Divorces can result in emotional distress and frustration, and if you are suffering from a financial crisis during the time, it can also add up and create more problems. In such cases, the separated partner can get financial support via their partner from the separation date before the divorce by law. Although some partners might commit fraud after the separation to get financial support, the court has laid down several conditions and elements for legal spousal support.
If the partner does not qualify the conditions for the spousal support, they cannot be financially supported by their partner legally. That’s where a family law attorney monroe, nc, can help by creating a compelling defense so that the partner receives spousal support.
Here are the factors to be proved to get spousal support:
- A partner can financially support
Although a partner can seek spousal support from their partner after the separation date is announced, the seeking partner should prove that their ex-partner could financially support them.
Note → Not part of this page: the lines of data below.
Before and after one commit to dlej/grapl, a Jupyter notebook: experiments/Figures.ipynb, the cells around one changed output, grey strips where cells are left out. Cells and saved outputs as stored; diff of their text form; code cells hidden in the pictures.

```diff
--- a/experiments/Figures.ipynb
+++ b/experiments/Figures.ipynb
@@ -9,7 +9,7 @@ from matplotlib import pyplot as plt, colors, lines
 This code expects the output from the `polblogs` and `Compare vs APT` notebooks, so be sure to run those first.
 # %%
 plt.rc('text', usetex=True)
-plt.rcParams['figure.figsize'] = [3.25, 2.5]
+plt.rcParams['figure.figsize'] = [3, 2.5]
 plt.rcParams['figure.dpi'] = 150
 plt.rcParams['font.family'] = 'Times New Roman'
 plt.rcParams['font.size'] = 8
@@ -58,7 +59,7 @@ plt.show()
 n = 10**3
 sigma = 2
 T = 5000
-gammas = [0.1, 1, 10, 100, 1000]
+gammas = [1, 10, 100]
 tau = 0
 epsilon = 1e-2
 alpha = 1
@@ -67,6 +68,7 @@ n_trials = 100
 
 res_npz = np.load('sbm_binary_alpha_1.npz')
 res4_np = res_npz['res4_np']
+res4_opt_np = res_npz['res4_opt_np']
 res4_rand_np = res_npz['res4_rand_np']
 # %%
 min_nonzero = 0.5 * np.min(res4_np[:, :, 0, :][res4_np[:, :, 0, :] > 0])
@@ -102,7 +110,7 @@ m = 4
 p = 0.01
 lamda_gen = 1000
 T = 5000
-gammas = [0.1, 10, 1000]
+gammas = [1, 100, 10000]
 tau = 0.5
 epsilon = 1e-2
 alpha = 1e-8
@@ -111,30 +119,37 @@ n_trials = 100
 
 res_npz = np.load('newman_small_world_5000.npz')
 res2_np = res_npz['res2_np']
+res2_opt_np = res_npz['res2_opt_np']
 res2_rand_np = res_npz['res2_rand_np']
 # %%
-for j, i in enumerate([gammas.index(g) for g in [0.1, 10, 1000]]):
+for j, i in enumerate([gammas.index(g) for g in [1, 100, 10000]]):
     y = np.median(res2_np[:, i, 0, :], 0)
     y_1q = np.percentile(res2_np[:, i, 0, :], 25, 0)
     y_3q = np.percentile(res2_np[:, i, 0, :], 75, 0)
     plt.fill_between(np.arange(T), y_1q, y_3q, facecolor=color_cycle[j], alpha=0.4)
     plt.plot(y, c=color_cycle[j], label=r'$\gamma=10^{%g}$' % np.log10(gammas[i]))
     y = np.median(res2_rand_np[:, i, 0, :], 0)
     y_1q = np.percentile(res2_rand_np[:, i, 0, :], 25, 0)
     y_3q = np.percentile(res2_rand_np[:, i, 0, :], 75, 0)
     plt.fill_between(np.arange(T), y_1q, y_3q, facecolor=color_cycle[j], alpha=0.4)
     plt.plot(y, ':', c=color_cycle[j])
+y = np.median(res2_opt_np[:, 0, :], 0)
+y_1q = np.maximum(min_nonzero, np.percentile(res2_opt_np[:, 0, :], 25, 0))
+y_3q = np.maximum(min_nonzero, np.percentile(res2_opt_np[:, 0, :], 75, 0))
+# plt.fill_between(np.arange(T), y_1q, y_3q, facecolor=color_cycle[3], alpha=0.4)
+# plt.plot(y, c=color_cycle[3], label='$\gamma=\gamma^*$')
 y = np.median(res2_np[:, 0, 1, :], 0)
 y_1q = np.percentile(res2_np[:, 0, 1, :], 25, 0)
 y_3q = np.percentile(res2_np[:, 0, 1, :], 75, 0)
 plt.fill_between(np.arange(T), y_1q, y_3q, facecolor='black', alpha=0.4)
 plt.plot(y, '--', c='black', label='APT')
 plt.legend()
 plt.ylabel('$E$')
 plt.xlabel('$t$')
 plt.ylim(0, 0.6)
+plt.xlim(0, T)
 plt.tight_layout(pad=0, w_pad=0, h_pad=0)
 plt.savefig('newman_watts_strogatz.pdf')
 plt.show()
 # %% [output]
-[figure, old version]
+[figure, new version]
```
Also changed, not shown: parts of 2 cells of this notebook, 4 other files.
If the partner has a low-income job, it cannot be considered.
- You do not have the resources to live.
After the dissolution of marriage, if you are left with zero resources and struggling to live, the court can consider it as a valid reason and order your ex-partner to provide spousal support so that you are financially secured and protected.
- A dependant partner
Suppose you had been an active dependent partner in a marriage, including financial management and daily expenses. In that case, you have to prove to the court that you were entirely dependent on your partner during the marriage, and after legal separation, you cannot support yourself. In such cases, the court can consider that you have been a dependent partner and require spousal support.
- Taking care of the child
In case the couple who are legally separated had a child from their marriage, the custodial parent can seek spousal support from their ex-partner for the child’s education and needs. The court will most likely consider if a child is involved in the legal separation case.
Therefore, spousal support cannot be easily ordered by the court. They will consider some criteria and factors to ensure that a partner, after legal separation, genuinely cannot support themselves or their child financially. An attorney is always recommended to be approached because the court may not grant spousal support instantly and demands adequate defense strategies, which an experienced attorney can only do.